Q: “Why did you resign from your previous job?”
Questions like this, in spite of being a totally normal job interview question, can be a dreaded one especially when you’ve gone from being a confident, workaholic single woman, to a smitten, family-first, full-time Mom.
It would have been easier (and maybe more impressive) to answer this by saying “I was offered a better opportunity somewhere else,” or “I’m looking for a new adventure.” Unfortunately, none of those answers applied to me.
So I dared to answer this question head-on, knowing that my answer would either make me or break me.
This is it, I thought to myself. He’s going to know I’m a mother.
My answer: “Because I just gave birth to twins.”
I went on to explain that the normal maternity leave was not enough time for me to adjust to my new role as a mother, which gave me no choice but to resign.
It’s not that I’m ashamed of it, I’m not! Right now there’s nothing I’m more proud of than my twin girls. But I do know that in a dynamic and demanding industry such as the one I’m in, being a mother can be a professional disadvantage. To some employers, a turn-off even. There’s no denying the fact that a mother’s first priority is her family and everything else takes the backseat (including her job); whereas a single woman, in comparison, is freer to devote long hours into a job.
But a mother is who I am now. And it’s no secret that my family is my priority. In fact, my family is the very reason why I resigned from my previous job, to begin with, and why I started looking for a new job a few months after.
Whoever’s going to hire me should know that.
Amazingly, this particular employer became even more interested to hire me because I am a mother. Apparently, their target market happened to be young mothers and women my age, and they needed someone who has a fresh take on motherhood and womanhood.
I fit the profile. Score!
Everything ought to begin by being personal
“Whatever else anything is, it ought to begin by being personal,” I can almost hear Kathleen Kelly thinking out loud. Finding a job is as personal as can be. A job takes your time away from your family, your friends, your hobbies, yourself. If that isn’t personal, I don’t know what is.
Often we try to compartmentalize professional from personal, and I don’t really have any objections with that because we have to know where to draw the line too. But I also realized that if I must choose a profession that would make me happy, one that would set the course of my career in the coming years, then the job has to fit right into my new (personal) profile: A mom of twins. Who has an extensive background in Online Marketing. Who just realized that she wants to be a writer.

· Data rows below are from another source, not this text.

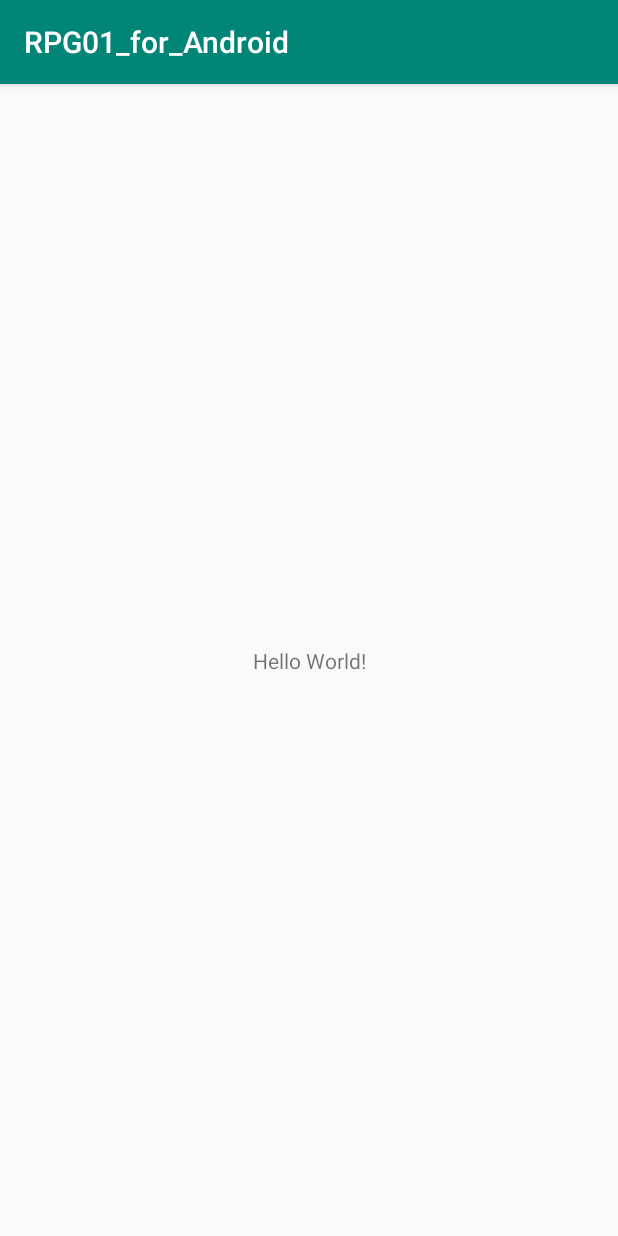
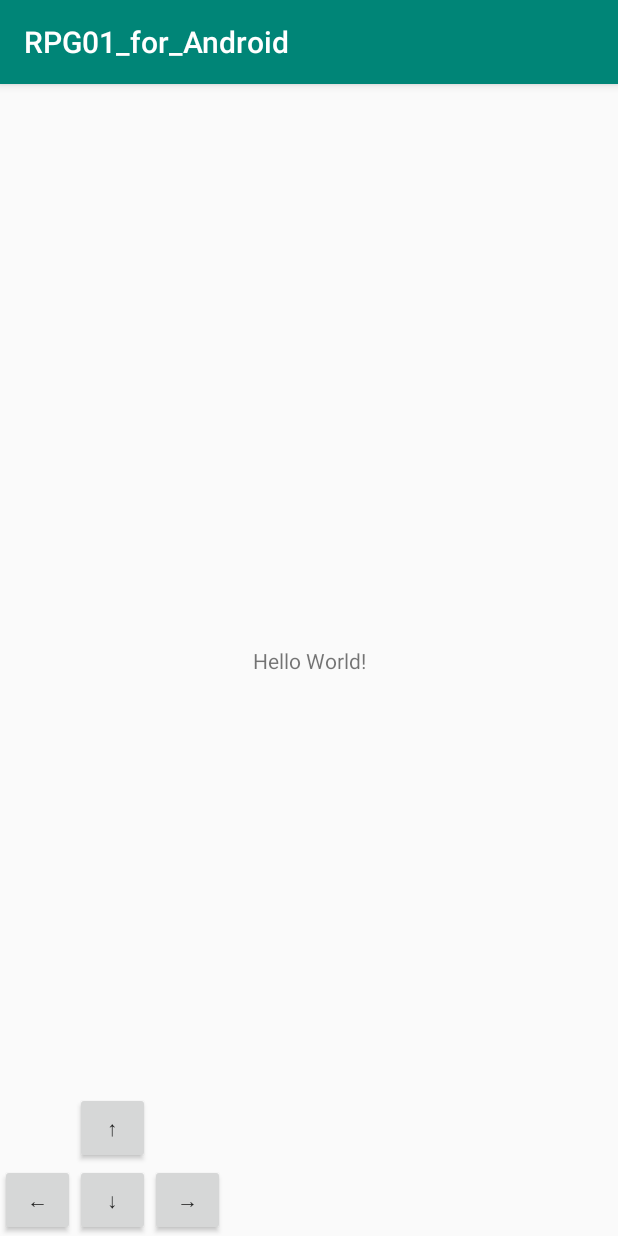
Before and after one commit to wat128/RPG01_for_Android, an Android app: the screen it shows after launch (MainActivity), on a phone screen of 412 x 824 dp. Run offline under Robolectric (Android 15) with nearby library versions, the phone set to English and light mode, and no system bars.

Commit message:
ボタン押下によりテキストを移動させる

```diff
--- a/app/src/main/java/com/wat128/rpg01_for_android/MainActivity.java
+++ b/app/src/main/java/com/wat128/rpg01_for_android/MainActivity.java
@@ -3,12 +3,57 @@ package com.wat128.rpg01_for_android;
 import androidx.appcompat.app.AppCompatActivity;
 
 import android.os.Bundle;
+import android.view.View;
+import android.widget.Button;
+import android.widget.TextView;
 
 public class MainActivity extends AppCompatActivity {
+
+    private TextView textView;
 
     @Override
     protected void onCreate(Bundle savedInstanceState) {
         super.onCreate(savedInstanceState);
         setContentView(R.layout.activity_main);
+
+        textView = findViewById(R.id.text);
+
+        final float margin = 10.0f;
+
+        Button buttonUp = findViewById(R.id.up);
+        buttonUp.setOnClickListener(new View.OnClickListener() {
+            @Override
+            public void onClick(View v) {
+                final float currentY = textView.getTranslationY();
+                textView.setTranslationY( currentY - margin);
+            }
+        });
+
+        Button buttonDown = findViewById(R.id.down);
+        buttonDown.setOnClickListener(new View.OnClickListener() {
+            @Override
+            public void onClick(View v) {
+                final float currentY = textView.getTranslationY();
+                textView.setTranslationY( currentY + margin);
+            }
+        });
+
+        Button buttonLeft = findViewById(R.id.left);
+        buttonLeft.setOnClickListener(new View.OnClickListener() {
+            @Override
+            public void onClick(View v) {
+                final float currentX = textView.getTranslationX();
+                textView.setTranslationX( currentX - margin);
+            }
+        });
+
+        Button buttonRight = findViewById(R.id.right);
+        buttonRight.setOnClickListener(new View.OnClickListener() {
+            @Override
+            public void onClick(View v) {
+                final float currentX = textView.getTranslationX();
+                textView.setTranslationX( currentX + margin);
+            }
+        });
     }
 }
--- a/app/src/main/res/layout/activity_main.xml
+++ b/app/src/main/res/layout/activity_main.xml
@@ -7,6 +7,7 @@
     tools:context=".MainActivity">
 
     <TextView
+        android:id="@+id/text"
         android:layout_width="wrap_content"
         android:layout_height="wrap_content"
         android:text="Hello World!"
@@ -15,4 +16,36 @@
         app:layout_constraintRight_toRightOf="parent"
         app:layout_constraintTop_toTopOf="parent" />
 
+    <Button
+        android:id="@+id/up"
+        android:text="@string/up"
+        android:layout_width="50dp"
+        android:layout_height="wrap_content"
+        app:layout_constraintStart_toEndOf="@id/left"
+        app:layout_constraintBottom_toTopOf="@id/down"/>
+
+    <Button
+        android:id="@+id/down"
+        android:text="@string/down"
+        android:layout_width="50dp"
+        android:layout_height="wrap_content"
+        app:layout_constraintStart_toStartOf="@id/up"
+        app:layout_constraintBottom_toBottomOf="parent"/>
+
+    <Button
+        android:id="@+id/left"
+        android:text="@string/left"
+        android:layout_width="50dp"
+        android:layout_height="wrap_content"
+        app:layout_constraintEnd_toStartOf="@id/up"
+        app:layout_constraintBottom_toBottomOf="parent"/>
+
+    <Button
+        android:id="@+id/right"
+        android:text="@string/right"
+        android:layout_width="50dp"
+        android:layout_height="wrap_content"
+        app:layout_constraintStart_toEndOf="@id/up"
+        app:layout_constraintBottom_toBottomOf="parent"/>
+
 </androidx.constraintlayout.widget.ConstraintLayout>
--- a/app/src/main/res/values/strings.xml
+++ b/app/src/main/res/values/strings.xml
@@ -1,3 +1,8 @@
 <resources>
     <string name="app_name">RPG01_for_Android</string>
+
+    <string name="up">↑</string>
+    <string name="down">↓</string>
+    <string name="left">←</string>
+    <string name="right">→</string>
 </resources>
```
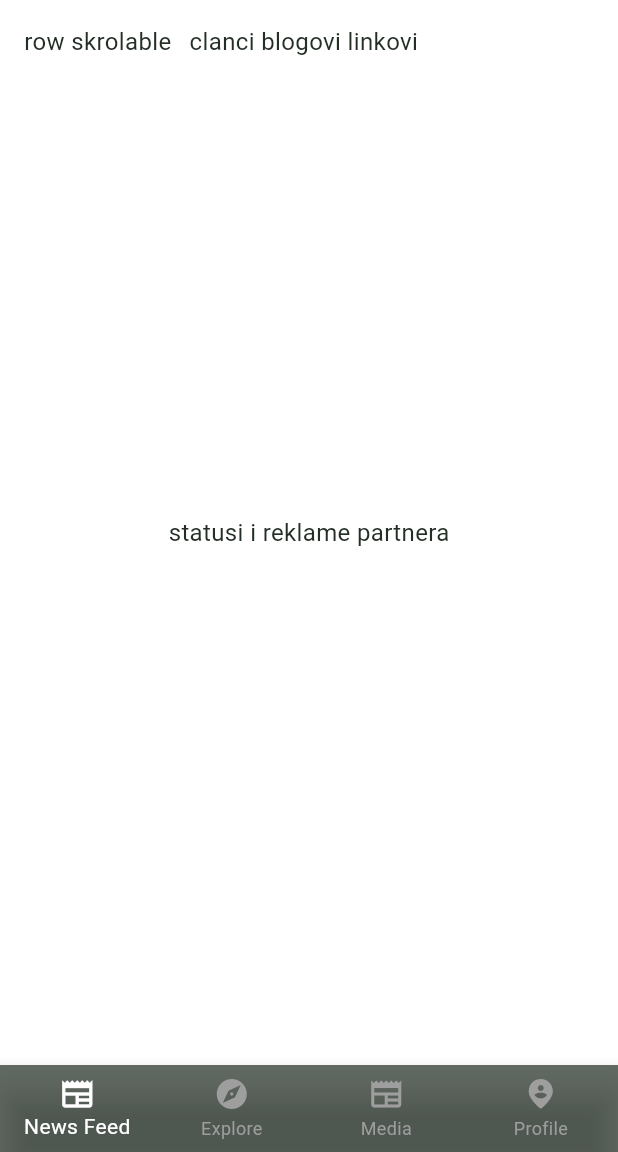
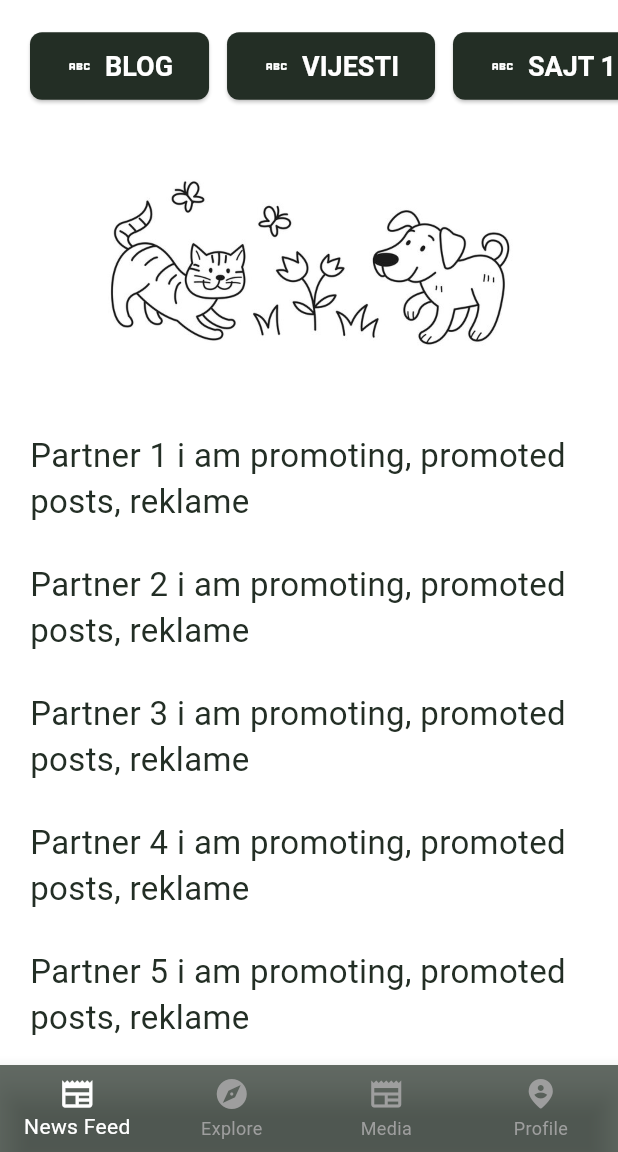
Before and after one commit to PetarJovanovic996/my_pet, a Flutter app: the HomeScreen screen opened by its route, on a phone screen of 412 x 824 dp, the part 84-1236 px from its top. Run offline on Flutter 3.47's test engine with Material 3 defaults, Android fonts, the phone set to English and light mode, and no system bars; our stand-ins replace equatable, firebase_auth, firebase_core, flutter_bloc, formz, get_it and 2 more; accounts and stored records are empty.

Commit message:
initial commit and plan

```diff
--- a/lib/gen/assets.gen.dart
+++ b/lib/gen/assets.gen.dart
@@ -11,6 +11,10 @@ import 'package:flutter/widgets.dart';
 
 class $AssetsImagesGen {
   const $AssetsImagesGen();
+
+  /// File path: assets/images/animePetPic.jpg
+  AssetGenImage get animePetPic =>
+      const AssetGenImage('assets/images/animePetPic.jpg');
 
   /// File path: assets/images/appLogo.jpg
   AssetGenImage get appLogo => const AssetGenImage('assets/images/appLogo.jpg');
@@ -29,6 +33,7 @@ class $AssetsImagesGen {
 
   /// List of all assets
   List<AssetGenImage> get values => [
+    animePetPic,
     appLogo,
     appMainPic,
     facebookLogo,
--- /dev/null
+++ b/lib/presentations/screens/news_feed_tab/linked_news_buttons_widget.dart
@@ -0,0 +1,48 @@
+import 'package:flutter/material.dart';
+
+class LinkedNewsButtonsWidget extends StatelessWidget {
+  const LinkedNewsButtonsWidget({super.key});
+
+  @override
+  Widget build(BuildContext context) {
+    return SingleChildScrollView(
+      clipBehavior: Clip.none,
+      scrollDirection: Axis.horizontal,
+      child: Row(
+        spacing: 12,
+        children: [
+          ElevatedButton.icon(
+            onPressed: () {},
+            label: Text('BLOG'),
+            icon: Icon(Icons.abc),
+          ),
+          ElevatedButton.icon(
+            onPressed: () {},
+            label: Text('VIJESTI'),
+            icon: Icon(Icons.abc),
+          ),
+          ElevatedButton.icon(
+            onPressed: () {},
+            label: Text('SAJT 1'),
+            icon: Icon(Icons.abc),
+          ),
+          ElevatedButton.icon(
+            onPressed: () {},
+            label: Text('SAJT 2'),
+            icon: Icon(Icons.abc),
+          ),
+          ElevatedButton.icon(
+            onPressed: () {},
+            label: Text('SAJT 3'),
+            icon: Icon(Icons.abc),
+          ),
+          ElevatedButton.icon(
+            onPressed: () {},
+            label: Text('SAJT 4'),
+            icon: Icon(Icons.abc),
+          ),
+        ],
+      ),
+    );
+  }
+}
--- a/lib/presentations/screens/news_feed_tab/news_tab_content.dart
+++ b/lib/presentations/screens/news_feed_tab/news_tab_content.dart
@@ -1,32 +1,21 @@
 import 'package:flutter/material.dart';
+import 'package:my_pet/gen/assets.gen.dart';
+import 'package:my_pet/presentations/screens/news_feed_tab/linked_news_buttons_widget.dart';
+import 'package:my_pet/presentations/screens/news_feed_tab/partners_promoted_posts_widget.dart';
 
 class NewsFeedContent extends StatelessWidget {
   const NewsFeedContent({super.key});
 
   @override
   Widget build(BuildContext context) {
-    return const Padding(
-      padding: EdgeInsets.all(8.0),
-      child: Stack(
+    return Padding(
+      padding: const EdgeInsets.all(12),
+      child: Column(
+        spacing: 24,
         children: [
-          Align(
-            alignment: Alignment(0, -1),
-            child: Row(
-              children: [
-                Text('row skrolable'),
-                SizedBox(width: 12),
-                Text('clanci blogovi linkovi'),
-              ],
-            ),
-          ),
-          Align(
-            alignment: Alignment.center,
-            child: Column(
-              mainAxisSize: MainAxisSize.min,
-
-              children: [Text('statusi i reklame partnera')],
-            ),
-          ),
+          const LinkedNewsButtonsWidget(),
+          Image.asset(Assets.images.animePetPic.path, height: 160),
+          const Expanded(child: PartnersPromotedPostsWidget()),
         ],
       ),
     );
--- /dev/null
+++ b/lib/presentations/screens/news_feed_tab/partners_promoted_posts_widget.dart
@@ -0,0 +1,22 @@
+import 'package:flutter/material.dart';
+
+class PartnersPromotedPostsWidget extends StatelessWidget {
+  const PartnersPromotedPostsWidget({super.key});
+
+  @override
+  Widget build(BuildContext context) {
+    return ListView.builder(
+      itemCount: 40,
+      itemBuilder: (context, index) {
+        return Padding(
+          padding: const EdgeInsets.symmetric(vertical: 12),
+          child: Text(
+            'Partner ${index + 1} i am promoting, promoted posts, reklame',
+            maxLines: 2,
+            style: const TextStyle(fontSize: 22),
+          ),
+        );
+      },
+    );
+  }
+}
```
Also changed, not shown: assets/images/animePetPic.jpg (added).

And even though I didn’t get this particular job either (the location and the schedule didn’t work for me so I had to politely turn the offer down), it paved the way for me to land the job that God happened to tailor fit just for me.